This is the second in a series of Q and As on Earthjustice’s oceans work, which works to prevent habitat loss and overfishing as well as reduce the impacts of climate change on the ocean. In early 2000, Patti Goldman, Earthjustice’s VP of Litigation, spearheaded efforts to protect the Puget Sound’s threatened orca whale population. Learn more at earthjustice.org/oceans.
The Latest On: science
Today Interior Secretary Ken Salazar announced a major agency reshuffling that will affect how the government enforces laws on mountaintop removal and surface coal mining. He will fold the Office of Surface Mining, Reclamation and Enforcement (OSMRE) into another Department of Interior subdivision, the Bureau of Land Management (BLM).

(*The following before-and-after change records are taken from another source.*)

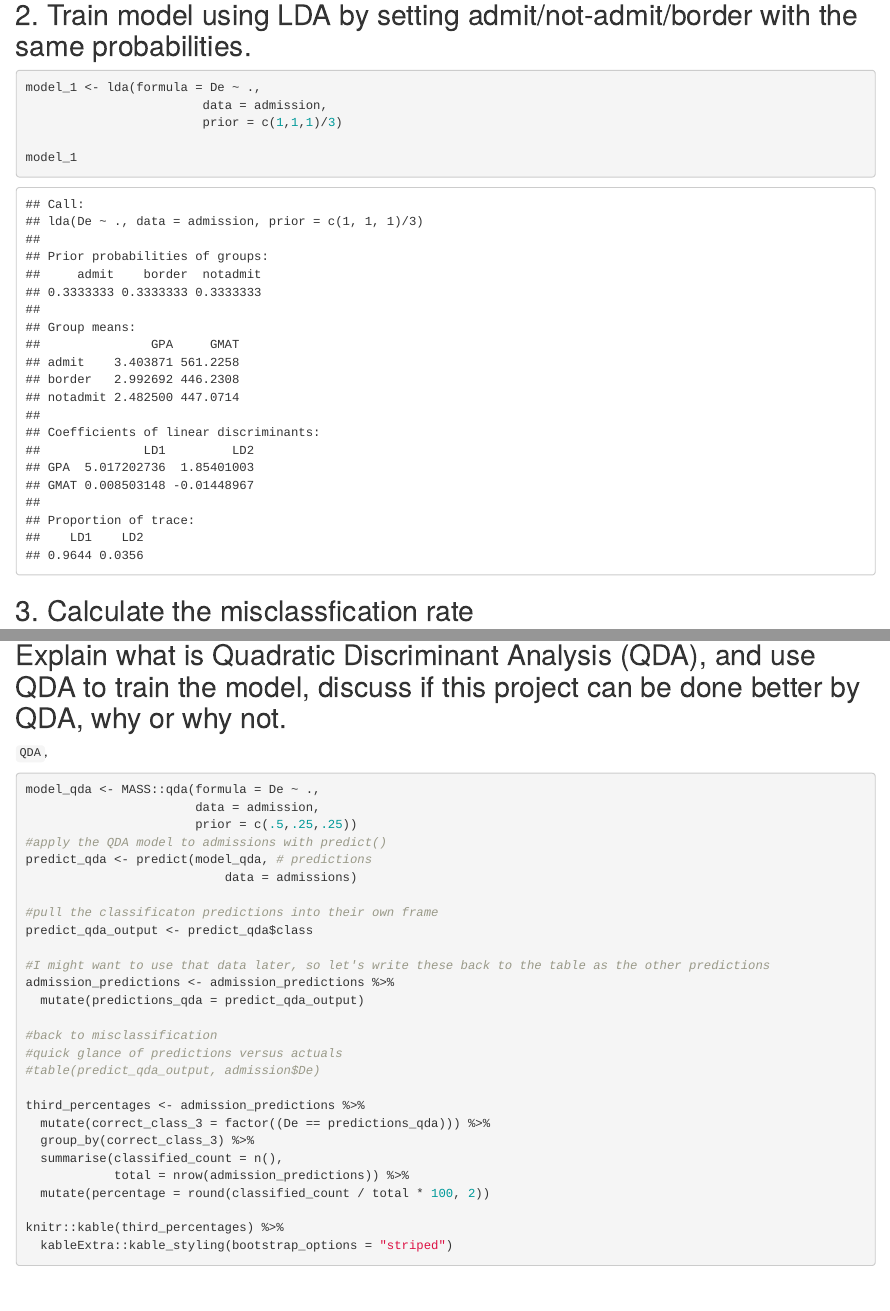
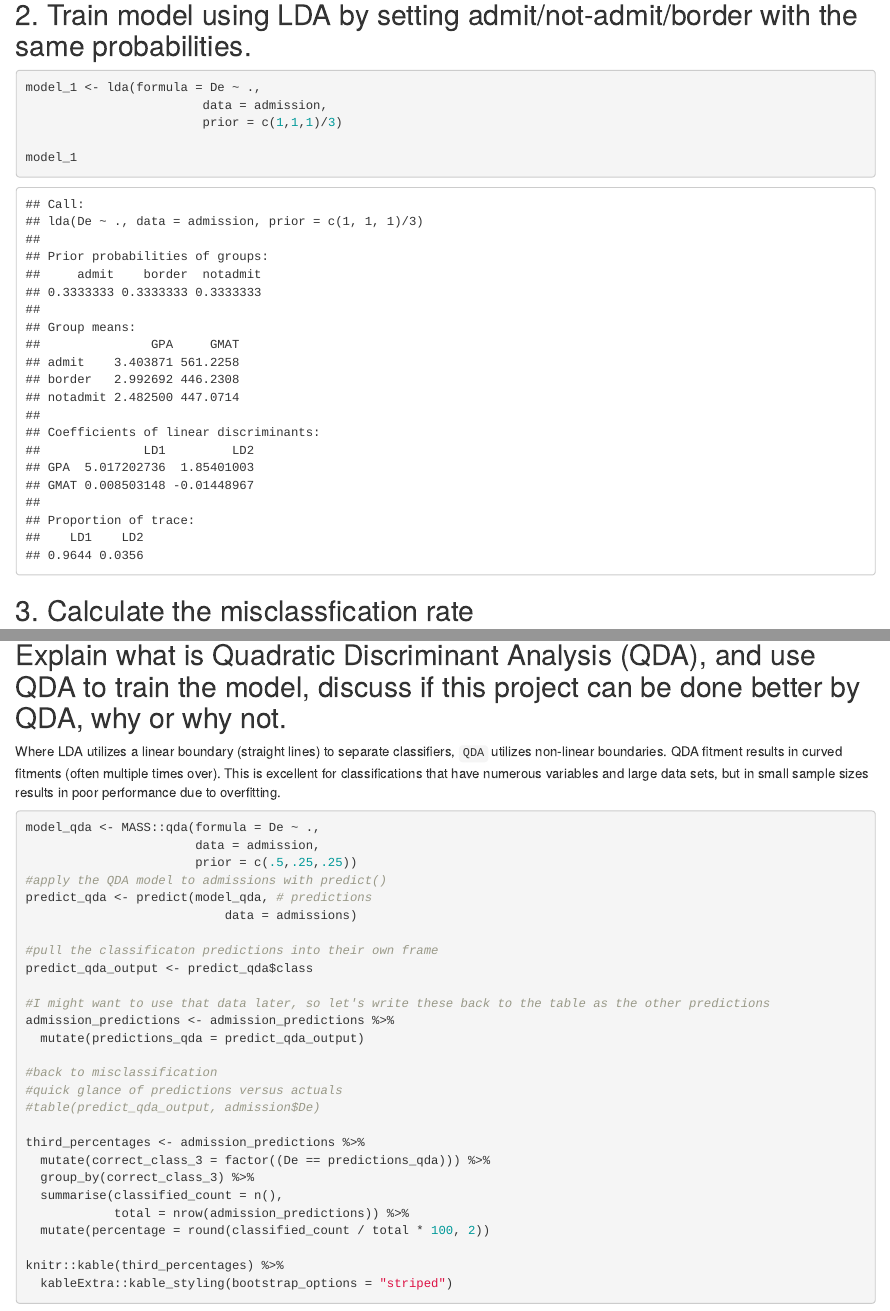
Before and after one commit to jasongrahn/da410_hw, an R Markdown document (project3/da410_project3.Rmd): the page in a window 1100 px wide, from 950 px down, and a second part further down, joined at a grey line. Rendered offline with R 4.5, knitr and Pandoc, with nearby package versions; both versions are drawn in the output format of the newer one; drawn as R Markdown's standard HTML page in place of the format the file asks for; code that draws random numbers runs with fixed seeds of ours; some code elsewhere in the file could not run offline.

Commit message:
done w/ proj.

````diff
--- a/project3/da410_project3.Rmd
+++ b/project3/da410_project3.Rmd
@@ -2,7 +2,7 @@
 title: "da410_project3"
 author: "Jason Grahn"
 date: "1/27/2019"
-output: github_document
+output: word_document
 ---
 
 ```{r setup, include=FALSE}
@@ -185,7 +185,7 @@ With a p-value of `r heplots::boxM(cbind(GPA, GMAT) ~ De, data = admission)[3]`
 
 ## Explain what is Quadratic Discriminant Analysis (QDA), and use QDA to train the model, discuss if this project can be done better by QDA, why or why not.
 
-`QDA`,
+Where LDA utilizes a linear boundary (straight lines) to separate classifiers, `QDA` utilizes non-linear boundaries. QDA fitment results in curved fitments (often multiple times over). This is excellent for classifications that have numerous variables and large data sets, but in small sample sizes results in poor performance due to overfitting.
 
 ```{r train with qda}
 model_qda <- MASS::qda(formula = De ~ .,
````
Also changed, not shown: project3/da410_project3.md, 3 other files.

“They are blowing up my homeland,” said West Virginia coalfield resident Maria Gunnoe on Monday morning, in her sworn testimony on the impacts of mountaintop removal mining before the House Natural Resources Subcommittee on Energy and Mineral Resources.
I feel the vibrations of the core driller in the floors of my home; and the impacts of the blasting near my home are horrendous. This is absolutely against everything that America stands for.
The Palmyra Atoll is a tropical coral reef island in the heart of the Pacific Ocean. It’s warm, tiny and far from the vast, frigid Arctic. And yet these distant, disparate places are as alike in one sense as any two places on Earth.
Each is an early victim of humankind’s addiction to fossil fuels and our constantly affirmed determination to stay addicted.
Two weeks ago, a peculiar sensation was experienced up and down the Northeast. Some thought it might have been the zombie apocalypse finally unfolding; others, that perhaps they had ingested something disagreeable for lunch. Regardless, it gave more than a few people the unexpected opportunity to stretch their legs—and brush up on disaster preparedness.
Tequila takes a shot at decreasing gasoline use
If you've ever suspected that Congress thinks of corporate polluters first and the polluted public last, the debacle unfolding in Washington, D.C. this week should leave you with little doubt—and a bitter taste. Many of our elected leaders have hijacked the process by which we fund government agencies to sack the environment like Odysseus did Troy.
A major new scientific study shows significantly higher rates of birth defects in areas of heavy mountaintop removal mining, even after controlling for a range of other contributing factors. The study found that living near a mountaintop removal site poses a much greater risk to unborn babies than smoking during pregnancy. More than double the risk!